=== DIRECTIONS FOR THIS TASK ===
Write out the data below exactly as given, without any of its pictures.

Edit difference data
┌──

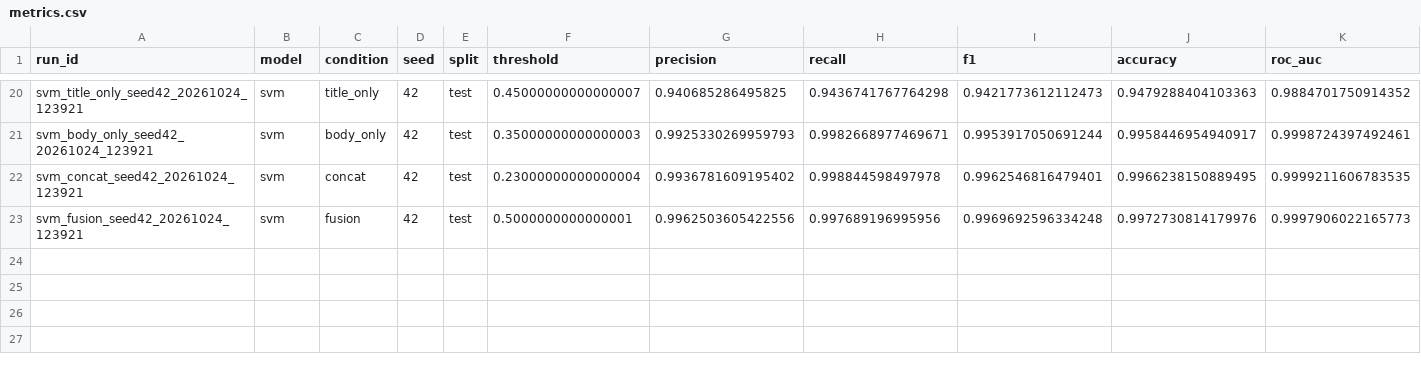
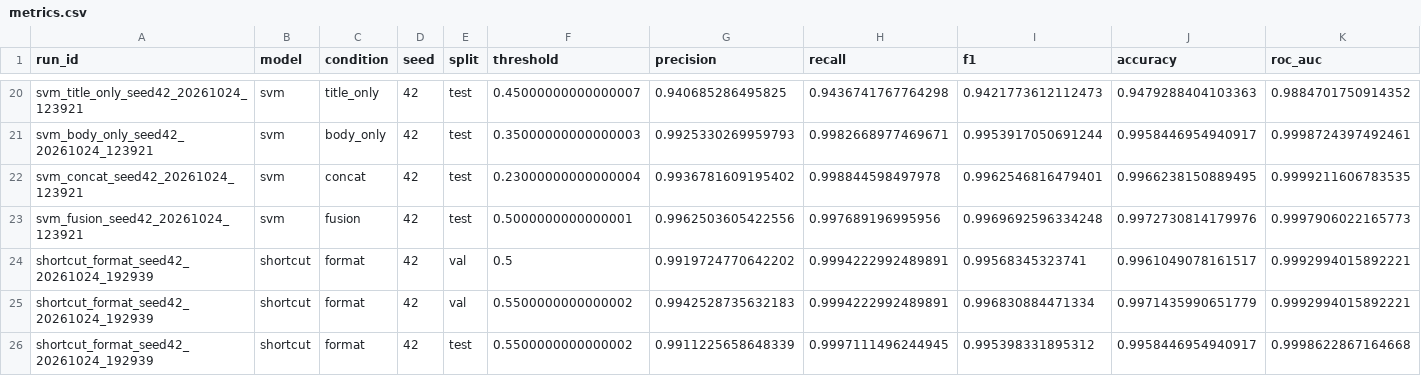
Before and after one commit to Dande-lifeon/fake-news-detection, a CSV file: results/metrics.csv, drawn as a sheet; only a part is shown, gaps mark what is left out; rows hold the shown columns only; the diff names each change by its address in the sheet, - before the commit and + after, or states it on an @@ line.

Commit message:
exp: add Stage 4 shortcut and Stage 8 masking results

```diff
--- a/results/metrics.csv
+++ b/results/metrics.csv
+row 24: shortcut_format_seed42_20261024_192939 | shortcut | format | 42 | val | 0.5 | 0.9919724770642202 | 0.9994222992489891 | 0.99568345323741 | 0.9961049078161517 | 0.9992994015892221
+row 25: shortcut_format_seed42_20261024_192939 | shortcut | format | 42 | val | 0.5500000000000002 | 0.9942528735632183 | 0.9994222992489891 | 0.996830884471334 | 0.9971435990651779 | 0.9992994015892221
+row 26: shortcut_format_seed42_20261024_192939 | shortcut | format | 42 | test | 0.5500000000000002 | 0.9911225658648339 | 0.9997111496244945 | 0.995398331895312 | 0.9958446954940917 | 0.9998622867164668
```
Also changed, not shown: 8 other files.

└──

=== SOLUTION BELOW ===
Before and after one commit to Dande-lifeon/fake-news-detection, a CSV file: results/metrics.csv, drawn as a sheet; only a part is shown, gaps mark what is left out; rows hold the shown columns only; the diff names each change by its address in the sheet, - before the commit and + after, or states it on an @@ line.

Commit message:
exp: add Stage 4 shortcut and Stage 8 masking results

```diff
--- a/results/metrics.csv
+++ b/results/metrics.csv
+row 24: shortcut_format_seed42_20261024_192939 | shortcut | format | 42 | val | 0.5 | 0.9919724770642202 | 0.9994222992489891 | 0.99568345323741 | 0.9961049078161517 | 0.9992994015892221
+row 25: shortcut_format_seed42_20261024_192939 | shortcut | format | 42 | val | 0.5500000000000002 | 0.9942528735632183 | 0.9994222992489891 | 0.996830884471334 | 0.9971435990651779 | 0.9992994015892221
+row 26: shortcut_format_seed42_20261024_192939 | shortcut | format | 42 | test | 0.5500000000000002 | 0.9911225658648339 | 0.9997111496244945 | 0.995398331895312 | 0.9958446954940917 | 0.9998622867164668
```
Also changed, not shown: 8 other files.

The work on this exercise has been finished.